THE DATA Start Marker
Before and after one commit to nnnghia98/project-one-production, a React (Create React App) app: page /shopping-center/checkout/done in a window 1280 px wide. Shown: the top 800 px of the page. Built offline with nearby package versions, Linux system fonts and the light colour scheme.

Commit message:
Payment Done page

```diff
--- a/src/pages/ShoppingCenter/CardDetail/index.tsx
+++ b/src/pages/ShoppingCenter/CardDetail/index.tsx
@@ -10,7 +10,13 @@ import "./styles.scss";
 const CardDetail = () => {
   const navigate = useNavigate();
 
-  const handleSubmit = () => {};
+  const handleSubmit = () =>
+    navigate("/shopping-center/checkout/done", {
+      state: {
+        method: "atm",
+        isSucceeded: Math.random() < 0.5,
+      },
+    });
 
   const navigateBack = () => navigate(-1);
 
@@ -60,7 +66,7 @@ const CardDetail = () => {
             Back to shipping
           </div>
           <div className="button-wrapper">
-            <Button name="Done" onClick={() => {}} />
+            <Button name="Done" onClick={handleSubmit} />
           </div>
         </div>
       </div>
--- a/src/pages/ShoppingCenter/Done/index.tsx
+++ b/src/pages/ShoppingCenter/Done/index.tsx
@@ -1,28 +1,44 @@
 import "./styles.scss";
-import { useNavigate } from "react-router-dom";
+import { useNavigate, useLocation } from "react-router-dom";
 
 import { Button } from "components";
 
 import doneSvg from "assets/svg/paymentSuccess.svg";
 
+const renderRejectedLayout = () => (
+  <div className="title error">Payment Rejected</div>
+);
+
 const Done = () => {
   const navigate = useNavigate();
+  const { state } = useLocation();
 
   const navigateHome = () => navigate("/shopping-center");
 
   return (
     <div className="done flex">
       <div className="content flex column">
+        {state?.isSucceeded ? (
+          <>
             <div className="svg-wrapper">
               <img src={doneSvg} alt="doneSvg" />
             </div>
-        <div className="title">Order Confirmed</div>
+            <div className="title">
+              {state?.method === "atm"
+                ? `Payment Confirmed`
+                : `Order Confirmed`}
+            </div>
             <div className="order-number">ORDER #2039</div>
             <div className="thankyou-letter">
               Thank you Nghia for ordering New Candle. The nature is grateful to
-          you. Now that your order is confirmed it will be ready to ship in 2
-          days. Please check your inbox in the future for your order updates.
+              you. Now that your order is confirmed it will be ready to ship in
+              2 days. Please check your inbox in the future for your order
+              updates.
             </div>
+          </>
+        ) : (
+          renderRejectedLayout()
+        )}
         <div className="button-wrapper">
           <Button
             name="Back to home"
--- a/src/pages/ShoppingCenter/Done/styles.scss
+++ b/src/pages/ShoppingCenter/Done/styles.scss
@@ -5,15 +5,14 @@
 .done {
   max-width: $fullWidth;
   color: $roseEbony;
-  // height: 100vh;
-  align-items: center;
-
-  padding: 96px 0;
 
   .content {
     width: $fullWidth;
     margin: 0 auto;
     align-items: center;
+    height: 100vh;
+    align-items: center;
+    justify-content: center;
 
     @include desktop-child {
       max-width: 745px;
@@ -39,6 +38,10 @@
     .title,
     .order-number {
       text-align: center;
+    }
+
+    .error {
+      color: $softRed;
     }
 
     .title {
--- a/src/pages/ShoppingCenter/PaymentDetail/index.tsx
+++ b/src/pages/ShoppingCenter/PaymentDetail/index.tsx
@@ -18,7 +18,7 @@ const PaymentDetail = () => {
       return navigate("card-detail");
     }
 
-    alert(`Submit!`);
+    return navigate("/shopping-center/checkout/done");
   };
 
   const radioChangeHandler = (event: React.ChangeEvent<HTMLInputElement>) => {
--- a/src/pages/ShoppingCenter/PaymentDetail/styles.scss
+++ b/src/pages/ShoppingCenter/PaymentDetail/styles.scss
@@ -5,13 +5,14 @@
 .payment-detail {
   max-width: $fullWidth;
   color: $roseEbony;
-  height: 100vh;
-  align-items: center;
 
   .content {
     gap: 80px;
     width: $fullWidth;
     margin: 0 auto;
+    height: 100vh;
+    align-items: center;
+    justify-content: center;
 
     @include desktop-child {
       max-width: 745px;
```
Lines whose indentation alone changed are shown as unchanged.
THE DATA End Marker
THE DATA Start Marker
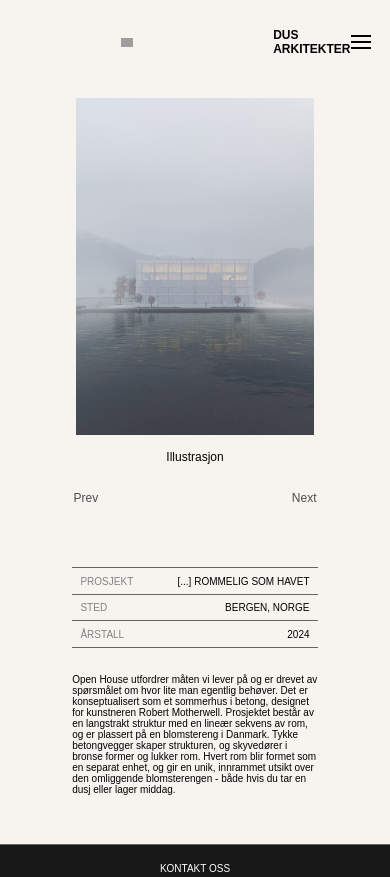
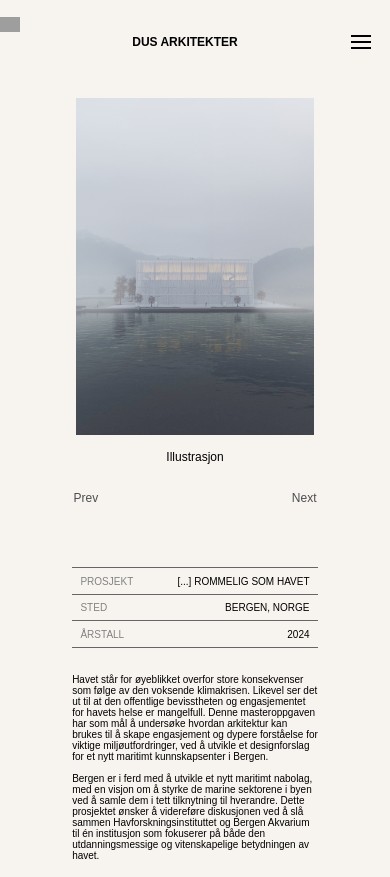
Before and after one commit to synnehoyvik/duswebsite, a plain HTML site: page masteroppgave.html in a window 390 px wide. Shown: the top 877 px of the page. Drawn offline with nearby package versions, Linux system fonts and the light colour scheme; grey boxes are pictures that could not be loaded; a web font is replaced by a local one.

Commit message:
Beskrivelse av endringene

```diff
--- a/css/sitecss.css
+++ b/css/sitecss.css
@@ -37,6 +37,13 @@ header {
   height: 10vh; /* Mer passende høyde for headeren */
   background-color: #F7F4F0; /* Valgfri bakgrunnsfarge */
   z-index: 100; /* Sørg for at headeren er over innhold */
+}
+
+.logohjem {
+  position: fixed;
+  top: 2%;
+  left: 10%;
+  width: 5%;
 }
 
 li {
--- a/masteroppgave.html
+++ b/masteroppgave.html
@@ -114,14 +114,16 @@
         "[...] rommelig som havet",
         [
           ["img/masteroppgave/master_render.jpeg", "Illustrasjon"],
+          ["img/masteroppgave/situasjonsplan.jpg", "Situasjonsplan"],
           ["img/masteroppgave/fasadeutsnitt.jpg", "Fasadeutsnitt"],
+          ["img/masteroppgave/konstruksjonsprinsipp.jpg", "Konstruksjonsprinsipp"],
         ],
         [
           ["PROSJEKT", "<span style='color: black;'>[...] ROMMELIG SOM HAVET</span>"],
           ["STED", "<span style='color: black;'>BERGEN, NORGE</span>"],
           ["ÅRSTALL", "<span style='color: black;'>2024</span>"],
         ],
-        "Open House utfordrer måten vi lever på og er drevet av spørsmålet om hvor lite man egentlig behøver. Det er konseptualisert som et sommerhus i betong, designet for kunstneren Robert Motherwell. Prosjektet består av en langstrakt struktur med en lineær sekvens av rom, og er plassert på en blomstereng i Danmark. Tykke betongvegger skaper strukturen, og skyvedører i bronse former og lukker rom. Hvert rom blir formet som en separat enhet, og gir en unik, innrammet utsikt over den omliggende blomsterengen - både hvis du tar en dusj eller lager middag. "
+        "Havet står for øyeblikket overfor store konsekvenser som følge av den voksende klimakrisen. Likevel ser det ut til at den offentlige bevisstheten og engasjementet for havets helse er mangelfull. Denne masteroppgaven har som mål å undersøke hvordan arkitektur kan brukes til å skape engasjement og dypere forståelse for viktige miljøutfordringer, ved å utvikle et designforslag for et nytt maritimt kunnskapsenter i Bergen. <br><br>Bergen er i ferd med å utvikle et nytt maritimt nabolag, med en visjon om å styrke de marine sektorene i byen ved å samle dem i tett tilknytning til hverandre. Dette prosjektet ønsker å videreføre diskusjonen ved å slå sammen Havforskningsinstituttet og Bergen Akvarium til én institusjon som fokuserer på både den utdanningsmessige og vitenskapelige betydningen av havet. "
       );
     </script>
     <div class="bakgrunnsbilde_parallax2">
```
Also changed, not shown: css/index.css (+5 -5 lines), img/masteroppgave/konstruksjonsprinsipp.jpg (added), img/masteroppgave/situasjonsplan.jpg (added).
THE DATA End Marker
THE DATA Start Marker
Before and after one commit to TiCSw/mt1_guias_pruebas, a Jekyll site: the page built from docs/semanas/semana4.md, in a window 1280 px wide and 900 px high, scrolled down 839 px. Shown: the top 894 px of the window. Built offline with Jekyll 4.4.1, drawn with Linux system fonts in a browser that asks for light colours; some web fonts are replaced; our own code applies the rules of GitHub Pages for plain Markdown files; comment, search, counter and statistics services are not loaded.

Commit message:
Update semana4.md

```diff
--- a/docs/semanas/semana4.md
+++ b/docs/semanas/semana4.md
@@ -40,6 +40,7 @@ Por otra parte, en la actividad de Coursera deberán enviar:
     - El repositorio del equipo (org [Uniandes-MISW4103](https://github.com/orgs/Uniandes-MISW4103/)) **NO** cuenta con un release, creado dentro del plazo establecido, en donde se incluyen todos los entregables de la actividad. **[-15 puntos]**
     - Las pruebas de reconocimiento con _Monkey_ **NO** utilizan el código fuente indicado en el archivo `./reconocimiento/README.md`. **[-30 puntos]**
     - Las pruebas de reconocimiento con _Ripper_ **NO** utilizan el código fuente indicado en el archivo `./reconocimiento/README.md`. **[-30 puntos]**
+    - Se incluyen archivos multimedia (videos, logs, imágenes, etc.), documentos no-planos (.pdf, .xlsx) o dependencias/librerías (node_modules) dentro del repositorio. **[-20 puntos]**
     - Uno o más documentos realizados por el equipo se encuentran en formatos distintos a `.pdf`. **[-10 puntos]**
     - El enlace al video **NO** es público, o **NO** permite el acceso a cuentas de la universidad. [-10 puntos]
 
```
THE DATA End Marker
*EXERCISE:*
Among the lines of the records, copy out each one that contains the word "scss".

*TASK ANSWER:*
@@ -10,7 +10,13 @@ import "./styles.scss";
 import "./styles.scss";
--- a/src/pages/ShoppingCenter/Done/styles.scss
+++ b/src/pages/ShoppingCenter/Done/styles.scss
--- a/src/pages/ShoppingCenter/PaymentDetail/styles.scss
+++ b/src/pages/ShoppingCenter/PaymentDetail/styles.scss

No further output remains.